Although broadly defined, the term "geriatric care manager" is generally used to reference a health and human services representative who assists families in caring for their elderly relatives. These individuals are educated and experienced in one of several fields pertaining to care management such as gerontology, nursing, psychology, and social work. They specialize in issues that pertain to elderly care and safety.
Geriatric Care Manager Job Description
The geriatric care manager has a variety of responsibilities, and they are almost always related to assisting elderly clients so that they can operate at the highest level of holistic health possible. To accomplish this objective, geriatric care managers do all that they can to encourage the patient's independence while simultaneously addressing and resolving any safety or security issues that may emerge. Proficient geriatric care managers can address a wide range of subjects that pertain to their client's well-being. Additionally, they possess a holistic understanding of the availability, quality, and costs of the local resources available to enhance the quality of the client's life.
Roles and Responsibilities
Some of the roles and responsibilities of the geriatric care manager will include:
â¢Identifying problems and the need for services by conducting care plan assessments
â¢Researching and monitoring in-home care services
â¢Working to insure the preservation of the client's assets
â¢Providing counseling and support while also offering crisis intervention
â¢Operating as a liaison for families that provide long-distance care while also ensuring that things run smoothly
â¢Offering the client and their family consumer education and advocacy services
â¢Assisting with the client's move into or away from a retirement center or nursing care facility
Education and Experience
In discussing educational requirements to become a geriatric care manager, the Virginia Navigator pointed out that there aren't any specific licensing requirements involved in becoming a geriatric care manager. However, they go on to point out that these individuals obtain graduate degrees in social work, gerontology and nursing. Thus, they have gained the appropriate license within these respective fields. The governing body for the geriatric care management, called the National Association of Professional Geriatric Care Managers, has also outlined specific standards of practice and ethical guidelines for members.
Payment for Services
Generally, geriatric care managers will charge an hourly fee for the services they offer. In most cases, they are paid out of pocket by their clients. Rates for geriatric care services will typically range anywhere from $50-$200 each hour. In some instances, care management services (like those provided by a non-profit organization like the Jewish Family Services or an Area Agency on Aging) will be provided for a reduced cost. There are also cases in which the services will be provided for free.

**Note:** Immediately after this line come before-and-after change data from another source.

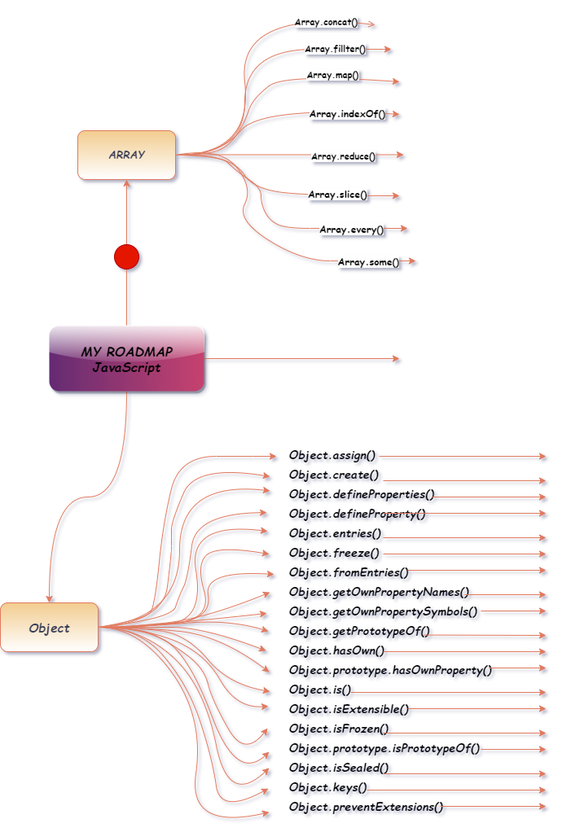
This is Untitled Diagram.png from DungVietLe/abc, a draw.io export, as it was before one commit. Source tidied: cells renumbered, new cells last; positions are measured from the earlier drawing's top-left corner, leaving out a move shared by most shapes.
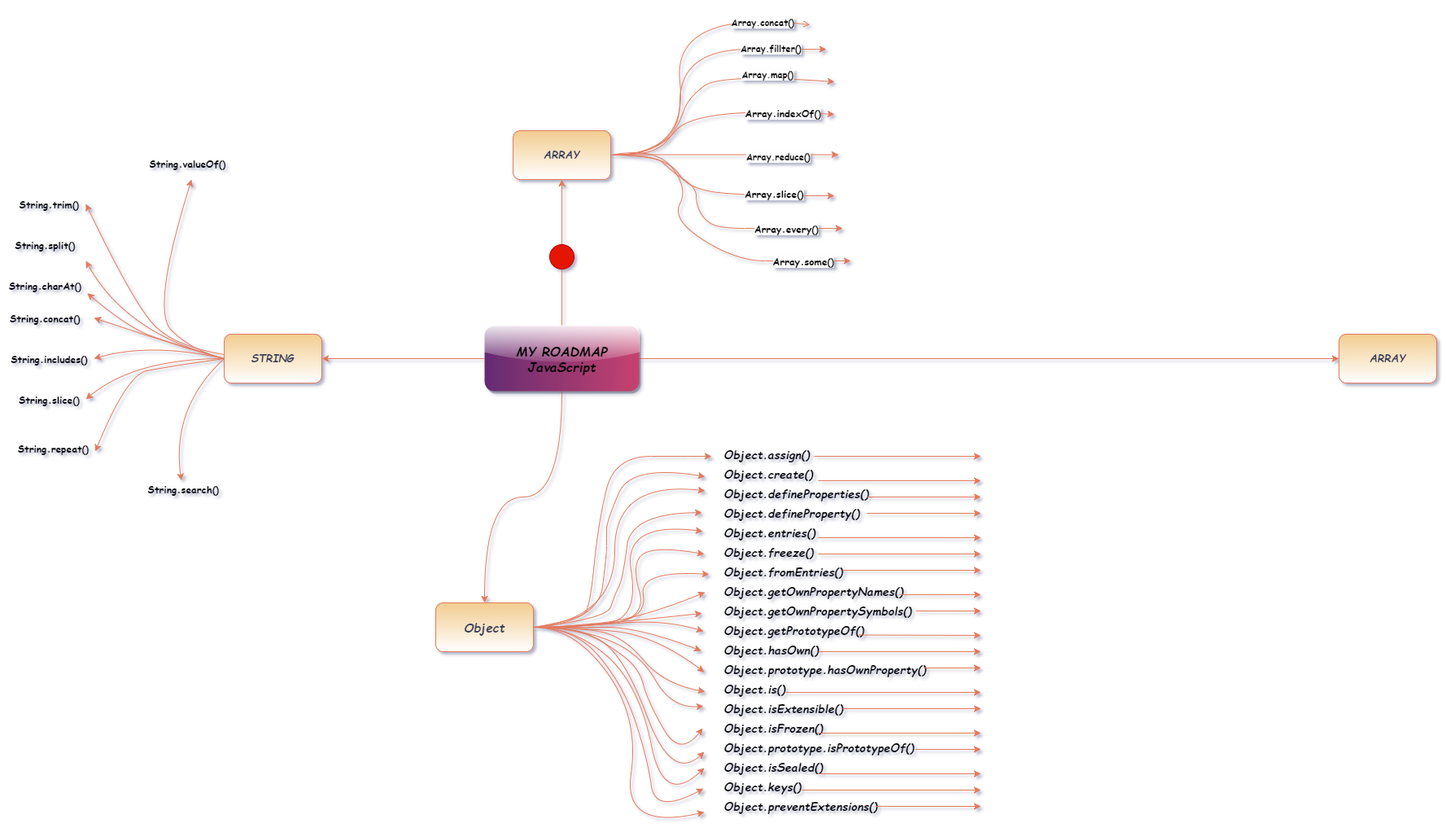
The same file after the commit.

Commit message:
Cập nhật Untitled Diagram.png

Diff of the diagram source:
```diff
@@ -17,10 +17,8 @@
     <mxCell id="3" value="&lt;b&gt;&lt;font style=&quot;font-size: 12px&quot; face=&quot;Comic Sans MS&quot;&gt;Array.some()&lt;/font&gt;&lt;/b&gt;" style="edgeLabel;html=1;align=center;verticalAlign=middle;fontColor=#000000;" parent="2" vertex="1">
       <mxGeometry x="0.7" relative="1" as="geometry" />
     </mxCell>
-    <mxCell id="4" style="edgeStyle=orthogonalEdgeStyle;curved=1;rounded=1;sketch=0;jettySize=auto;html=1;fontColor=#393C56;strokeColor=#E07A5F;fillColor=#F2CC8F;" parent="1" edge="1" source="7">
-      <mxGeometry relative="1" as="geometry">
-        <mxPoint x="490" y="440" as="targetPoint" />
-      </mxGeometry>
+    <mxCell id="4" style="edgeStyle=orthogonalEdgeStyle;curved=1;rounded=1;sketch=0;jettySize=auto;html=1;fontColor=#393C56;strokeColor=#E07A5F;fillColor=#F2CC8F;entryX=0;entryY=0.5;entryDx=0;entryDy=0;" parent="1" edge="1" source="7" target="85">
+      <mxGeometry relative="1" as="geometry" />
     </mxCell>
     <mxCell id="5" style="edgeStyle=orthogonalEdgeStyle;curved=1;rounded=1;sketch=0;jettySize=auto;html=1;entryX=0.5;entryY=1;entryDx=0;entryDy=0;fontColor=#393C56;strokeColor=#E07A5F;fillColor=#F2CC8F;" parent="1" edge="1" source="7" target="8">
       <mxGeometry relative="1" as="geometry" />
@@ -28,6 +26,9 @@
     <mxCell id="6" style="edgeStyle=orthogonalEdgeStyle;curved=1;rounded=1;sketch=0;jettySize=auto;html=1;entryX=0.5;entryY=0;entryDx=0;entryDy=0;fontColor=#393C56;strokeColor=#E07A5F;fillColor=#F2CC8F;" parent="1" edge="1" source="7" target="9">
       <mxGeometry relative="1" as="geometry" />
     </mxCell>
+    <mxCell id="65" style="edgeStyle=orthogonalEdgeStyle;rounded=0;jettySize=auto;html=1;fontColor=#000000;strokeColor=#E07A5F;" parent="1" edge="1" source="7" target="66">
+      <mxGeometry relative="1" as="geometry" />
+    </mxCell>
     <mxCell id="7" value="&lt;i&gt;&lt;b&gt;&lt;font style=&quot;font-size: 16px ; line-height: 120%&quot; face=&quot;Comic Sans MS&quot; color=&quot;#000000&quot;&gt;MY ROADMAP JavaScript&lt;/font&gt;&lt;/b&gt;&lt;/i&gt;" style="shadow=1;labelBorderColor=none;whiteSpace=wrap;html=1;fontColor=#393C56;fillStyle=dashed;rounded=1;glass=1;gradientDirection=east;strokeColor=none;sketch=0;fillColor=#642b73;gradientColor=#c6426e;" parent="1" vertex="1">
       <mxGeometry x="60" y="400" width="190" height="80" as="geometry" />
     </mxCell>
@@ -363,7 +364,7 @@
     </mxCell>
     <mxCell id="49" style="endArrow=classic;html=1;fontColor=#000000;strokeColor=#E07A5F;" parent="1" edge="1">
       <mxGeometry relative="1" as="geometry">
-        <mxPoint x="470" y="630" as="sourcePoint" />
+        <mxPoint x="530" y="630" as="sourcePoint" />
         <mxPoint x="670" y="630" as="targetPoint" />
       </mxGeometry>
     </mxCell>
@@ -457,5 +458,118 @@
         <mxPoint x="670" y="990" as="targetPoint" />
       </mxGeometry>
     </mxCell>
+    <mxCell id="66" value="&lt;i&gt;&lt;b&gt;&lt;font face=&quot;Comic Sans MS&quot; style=&quot;font-size: 13px&quot;&gt;STRING&lt;/font&gt;&lt;/b&gt;&lt;/i&gt;" style="whiteSpace=wrap;html=1;fontColor=#393C56;gradientDirection=south;fillColor=#F2CC8F;rounded=1;strokeColor=#E07A5F;gradientColor=#ffffff;" parent="1" vertex="1">
+      <mxGeometry x="-260" y="410" width="120" height="60" as="geometry" />
+    </mxCell>
+    <mxCell id="67" value="String.charAt()" style="text;html=1;align=center;verticalAlign=middle;points=[];strokeColor=none;fontColor=#000000;fontStyle=1;fontFamily=Comic Sans MS;" parent="1" vertex="1">
+      <mxGeometry x="-535" y="340" width="110" height="20" as="geometry" />
+    </mxCell>
+    <mxCell id="68" value="String.concat()" style="text;html=1;align=center;verticalAlign=middle;strokeColor=none;fontColor=#000000;fontStyle=1;fontFamily=Comic Sans MS;" parent="1" vertex="1">
+      <mxGeometry x="-530" y="380" width="100" height="20" as="geometry" />
+    </mxCell>
+    <mxCell id="69" value="String.includes()" style="text;html=1;align=center;verticalAlign=middle;strokeColor=none;fontColor=#000000;fontStyle=1;fontFamily=Comic Sans MS;" parent="1" vertex="1">
+      <mxGeometry x="-530" y="430" width="110" height="20" as="geometry" />
+    </mxCell>
+    <mxCell id="70" value="String.slice()" style="text;html=1;align=center;verticalAlign=middle;strokeColor=none;fontColor=#000000;fontStyle=1;fontFamily=Comic Sans MS;" parent="1" vertex="1">
+      <mxGeometry x="-520" y="480" width="90" height="20" as="geometry" />
+    </mxCell>
+    <mxCell id="71" value="String.repeat()" style="text;html=1;align=center;verticalAlign=middle;points=[];strokeColor=none;fontColor=#000000;fontStyle=1;fontFamily=Comic Sans MS;" parent="1" vertex="1">
+      <mxGeometry x="-520" y="540" width="100" height="20" as="geometry" />
+    </mxCell>
+    <mxCell id="72" value="String.search()" style="text;html=1;align=center;verticalAlign=middle;points=[];strokeColor=none;fontColor=#000000;fontStyle=1;fontFamily=Comic Sans MS;" parent="1" vertex="1">
+      <mxGeometry x="-360" y="590" width="100" height="20" as="geometry" />
+    </mxCell>
+    <mxCell id="73" value="String.split()" style="text;html=1;align=center;verticalAlign=middle;strokeColor=none;fontColor=#000000;fontStyle=1;fontFamily=Comic Sans MS;" parent="1" vertex="1">
+      <mxGeometry x="-525" y="290" width="90" height="20" as="geometry" />
+    </mxCell>
+    <mxCell id="74" value="String.trim()" style="text;html=1;align=center;verticalAlign=middle;strokeColor=none;fontColor=#000000;fontStyle=1;fontFamily=Comic Sans MS;" parent="1" vertex="1">
+      <mxGeometry x="-520" y="240" width="90" height="20" as="geometry" />
+    </mxCell>
+    <mxCell id="75" value="String.valueOf()" style="text;html=1;align=center;verticalAlign=middle;points=[];strokeColor=none;fontColor=#000000;fontStyle=1;fontFamily=Comic Sans MS;" parent="1" vertex="1">
+      <mxGeometry x="-360" y="190" width="110" height="20" as="geometry" />
+    </mxCell>
+    <mxCell id="76" style="curved=1;endArrow=classic;html=1;fontFamily=Comic Sans MS;fontColor=#000000;strokeColor=#E07A5F;entryX=0.545;entryY=1.5;entryDx=0;entryDy=0;entryPerimeter=0;" parent="1" edge="1" target="75">
+      <mxGeometry relative="1" as="geometry">
+        <mxPoint x="-260" y="440" as="sourcePoint" />
+        <Array as="points">
+          <mxPoint x="-300" y="430" />
+          <mxPoint x="-350" y="380" />
+        </Array>
+      </mxGeometry>
+    </mxCell>
+    <mxCell id="77" style="curved=1;endArrow=classic;html=1;fontFamily=Comic Sans MS;fontColor=#000000;strokeColor=#E07A5F;" parent="1" edge="1">
+      <mxGeometry relative="1" as="geometry">
+        <mxPoint x="-260" y="435" as="sourcePoint" />
+        <mxPoint x="-430" y="250" as="targetPoint" />
+        <Array as="points">
+          <mxPoint x="-320" y="425" />
+          <mxPoint x="-370" y="375" />
+        </Array>
+      </mxGeometry>
+    </mxCell>
+    <mxCell id="78" style="curved=1;endArrow=classic;html=1;fontFamily=Comic Sans MS;fontColor=#000000;strokeColor=#E07A5F;" parent="1" edge="1">
+      <mxGeometry relative="1" as="geometry">
+        <mxPoint x="-260" y="440" as="sourcePoint" />
+        <mxPoint x="-430" y="320" as="targetPoint" />
+        <Array as="points">
+          <mxPoint x="-380" y="410" />
+        </Array>
+      </mxGeometry>
+    </mxCell>
+    <mxCell id="79" style="curved=1;endArrow=classic;html=1;fontFamily=Comic Sans MS;fontColor=#000000;strokeColor=#E07A5F;entryX=0.97;entryY=0.986;entryDx=0;entryDy=0;entryPerimeter=0;" parent="1" edge="1" target="67">
+      <mxGeometry relative="1" as="geometry">
+        <mxPoint x="-260" y="440" as="sourcePoint" />
+        <Array as="points">
+          <mxPoint x="-330" y="420" />
+          <mxPoint x="-380" y="400" />
+        </Array>
+      </mxGeometry>
+    </mxCell>
+    <mxCell id="80" style="curved=1;endArrow=classic;html=1;fontFamily=Comic Sans MS;fontColor=#000000;strokeColor=#E07A5F;" parent="1" edge="1">
+      <mxGeometry relative="1" as="geometry">
+        <mxPoint x="-260" y="440" as="sourcePoint" />
+        <mxPoint x="-420" y="390" as="targetPoint" />
+        <Array as="points">
+          <mxPoint x="-300" y="430" />
+        </Array>
+      </mxGeometry>
+    </mxCell>
+    <mxCell id="81" style="curved=1;endArrow=classic;html=1;fontFamily=Comic Sans MS;fontColor=#000000;strokeColor=#E07A5F;" parent="1" edge="1">
+      <mxGeometry relative="1" as="geometry">
+        <mxPoint x="-260" y="440" as="sourcePoint" />
+        <mxPoint x="-420" y="440" as="targetPoint" />
+        <Array as="points">
+          <mxPoint x="-350" y="420" />
+        </Array>
+      </mxGeometry>
+    </mxCell>
+    <mxCell id="82" style="curved=1;endArrow=classic;html=1;fontFamily=Comic Sans MS;fontColor=#000000;strokeColor=#E07A5F;" parent="1" edge="1">
+      <mxGeometry relative="1" as="geometry">
+        <mxPoint x="-260" y="440" as="sourcePoint" />
+        <mxPoint x="-430" y="490" as="targetPoint" />
+        <Array as="points">
+          <mxPoint x="-370" y="440" />
+        </Array>
+      </mxGeometry>
+    </mxCell>
+    <mxCell id="83" style="curved=1;endArrow=classic;html=1;fontFamily=Comic Sans MS;fontColor=#000000;strokeColor=#E07A5F;entryX=1.017;entryY=0.7;entryDx=0;entryDy=0;entryPerimeter=0;" parent="1" edge="1" target="71">
+      <mxGeometry relative="1" as="geometry">
+        <mxPoint x="-260" y="440" as="sourcePoint" />
+        <Array as="points">
+          <mxPoint x="-330" y="450" />
+          <mxPoint x="-380" y="460" />
+        </Array>
+      </mxGeometry>
+    </mxCell>
+    <mxCell id="84" style="curved=1;endArrow=classic;html=1;fontFamily=Comic Sans MS;fontColor=#000000;strokeColor=#E07A5F;exitX=0;exitY=0.5;exitDx=0;exitDy=0;entryX=0.474;entryY=-0.014;entryDx=0;entryDy=0;entryPerimeter=0;" parent="1" edge="1" source="66" target="72">
+      <mxGeometry relative="1" as="geometry">
+        <Array as="points">
+          <mxPoint x="-325" y="500" />
+        </Array>
+      </mxGeometry>
+    </mxCell>
+    <mxCell id="85" value="&lt;i&gt;&lt;b&gt;&lt;font face=&quot;Comic Sans MS&quot; style=&quot;font-size: 13px&quot;&gt;ARRAY&lt;/font&gt;&lt;/b&gt;&lt;/i&gt;" style="whiteSpace=wrap;html=1;fontColor=#393C56;gradientDirection=south;fillColor=#F2CC8F;rounded=1;strokeColor=#E07A5F;gradientColor=#ffffff;" parent="1" vertex="1">
+      <mxGeometry x="1110" y="410" width="120" height="60" as="geometry" />
+    </mxCell>
   </root>
 </mxGraphModel>
```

Individuals who have considered pursuing a career in the geriatric care management field should know that doing so can bring a plethora of personal benefits and professional advantages.